Becoming a mom is one of the most difficult transitions in your life. You go from taking care of just yourself (and sometimes your spouse) to now having keep another human alive. It can be an exhausting, humbling, and at times insanity producing experience. It is, therefore, vital for your own mental health to set healthy boundaries with others.

Setting Healthy Boundaries with Family & Friends

Family and friends will start to contact you to try to "see the baby". People you haven't seen in years will come out of the woodwork to come to see your baby. If you are lucky, you have considerate family and friends who will call/text you ahead of time to ask about when a good time would be to visit. Be honest and open with them. If you are exhausted, going through Post-Partum Depression, or just not feeling like entertaining visitors right now then you can ask them to check back in with you later. It is OK to say "Thank you so much for wanting to come and see the baby. We are still adjusting to having him/her home. Can you check back in with me in a few weeks please once everything has settled?" Most people understand that you might need some time to adjust.

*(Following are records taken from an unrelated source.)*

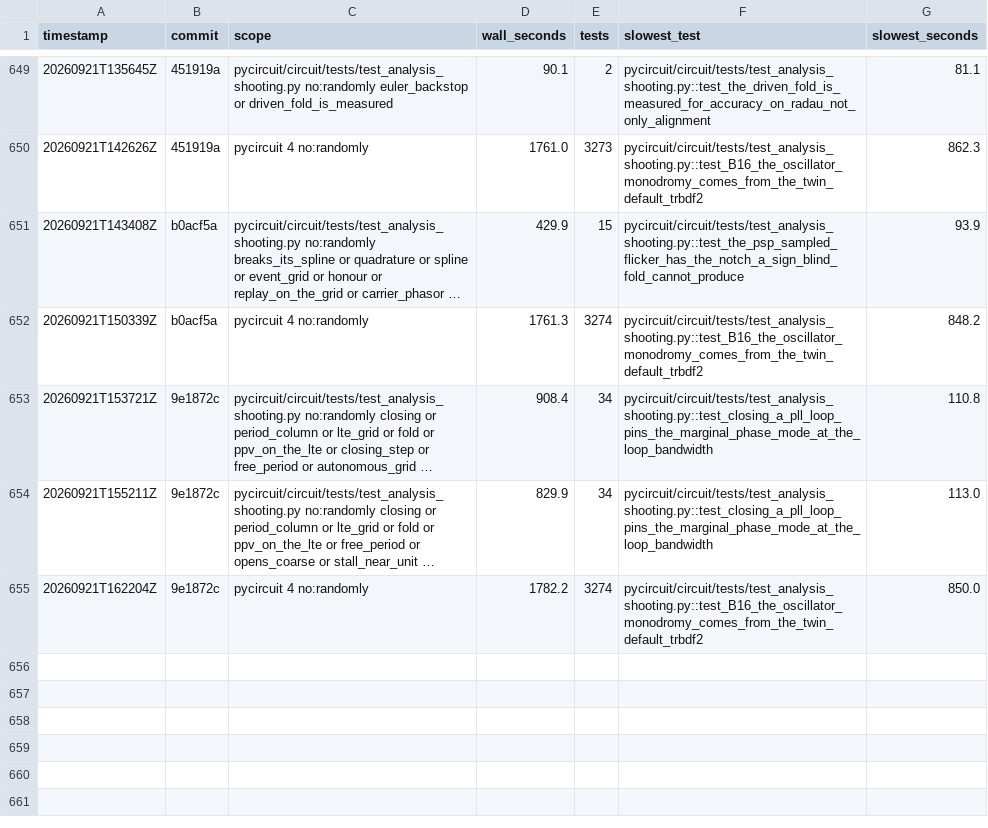
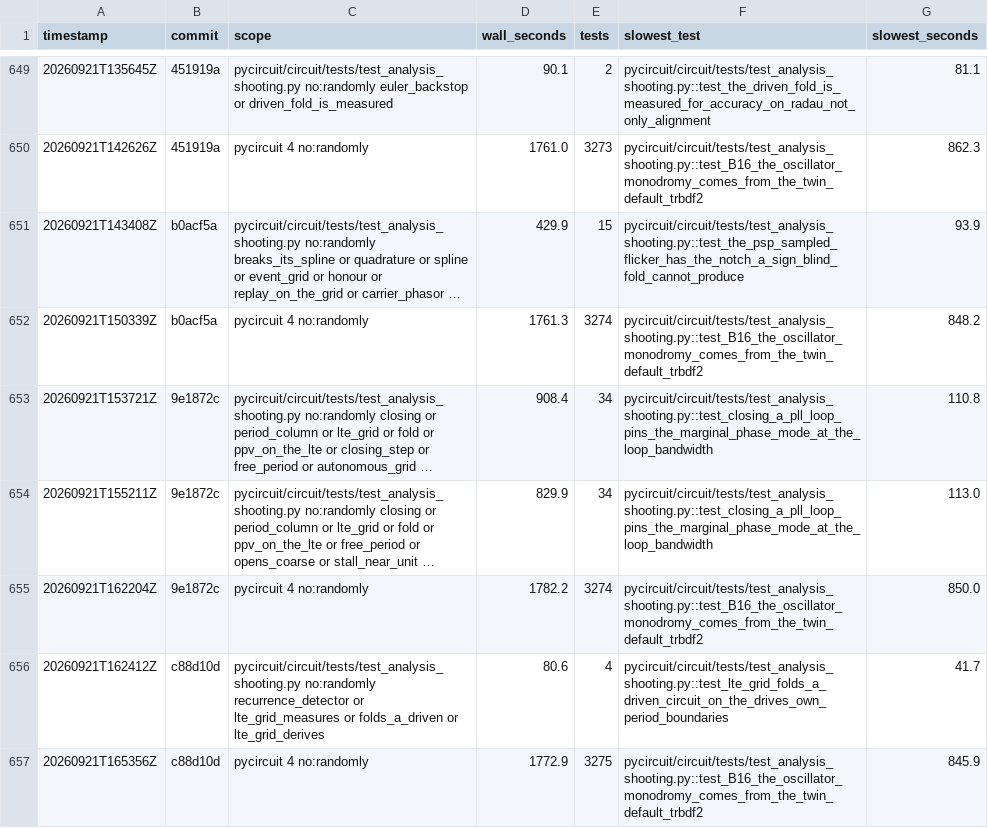
Before and after one commit to henjo/pycircuit, a CSV file: test_timings/history.csv, drawn as a sheet; only a part is shown, gaps mark what is left out; long unchanged cells end in ….

```diff
--- a/test_timings/history.csv
+++ b/test_timings/history.csv
@@ -655 +655,3 @@ timestamp,commit,scope,wall_seconds,tests,slowest_test,slowest_seconds
 20260921T162204Z,9e1872c,pycircuit 4 no:randomly,1782.2,3274,pycircuit/circuit/tests/test_analysis_shooting.py::test_B16_the_oscillator_monodromy_comes_from_the_twin_default_trbdf2,850.0
+20260921T162412Z,c88d10d,pycircuit/circuit/tests/test_analysis_shooting.py no:randomly recurrence_detector or lte_grid_measures or folds_a_driven or lte_grid_derives,80.6,4,pycircuit/circuit/tests/test_analysis_shooting.py::test_lte_grid_folds_a_driven_circuit_on_the_drives_own_period_boundaries,41.7
+20260921T165356Z,c88d10d,pycircuit 4 no:randomly,1772.9,3275,pycircuit/circuit/tests/test_analysis_shooting.py::test_B16_the_oscillator_monodromy_comes_from_the_twin_default_trbdf2,845.9
```
Also changed, not shown: 4 other files.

If you are unlucky, you might end up having unannounced visitors. Best case scenario is you were able to shower already, get dressed, your baby just finished drinking his/her milk, and everyone is in a good mood. Worse case scenario (also known as reality) is that you haven't showered, you're in your PJs, and your baby is fussy or asleep. Either way, it's rude not to open the door so you are stuck entertaining visitors. Take a deep breath. This happens to everyone. No matter what your visitors are walking into, it's still a great opportunity to be honest with them. If things are going great during their visit then feel free to say something like "You got lucky today. This is not what it's usually like around here. Next time you feel like visiting can you please call or text me ahead of time so that we can try to get this lucky again?". If things are not going well during their visit and they can hear you over the your screaming baby, you can say something like "I'm sorry about baby being so cranky today. I didn't know that you were coming. Next time you want to come visit can you please call/text me ahead of time so that I can give you a good time to visit when baby is happy? I really want you to get to experience baby when s/he's happy."

Setting Boundaries with Strangers

So, you're out with your baby in public running some errands, going for a walk, etc... Strangers will stop you; whether you are pushing 1, 2, or 3 babies, you will get stopped. It's inevitable. You will be asked all sorts of questions from the babies age, to whether you're breastfeeding, to the babies name, to "is it natural?" (that one is especially true for parents of multiples). It's up to you to decide how many of those questions you feel comfortable answering. Of course, the most appropriate way to answer any questions that you don't want to is to simply say "Oh I'm sorry but that's a bit personal". However, I understand that social norms often times make us feel uncomfortable being so honest so here are some other responses that seem to work well: "Oh sorry, I have to go", or "I'm sorry but have you seen the __________?". Usually, a small distraction is all that you need to have the stranger forget what his/her question was. In addition to questions, people love to touch and kiss babies. Even strangers have no problem coming up to you at Target and touching your baby's cheeks. This seems to be even more of an issue with the older generation; often times grandmas have no problem with this type of behavior. Of course, the most appropriate response is to ask the stranger to please not touch your child or to offer him/her hand sanitizer before touching. However, once again, most people feel uncomfortable with this type of communication. What has worked for me, every single time, is when I see someone coming in to try to touch my babies I simply quickly put my hand out and say "Oh be careful, s/he is really sick right now". You will be surprised at how quickly someone pulls away from trying to touch your baby if they think s/he is sick.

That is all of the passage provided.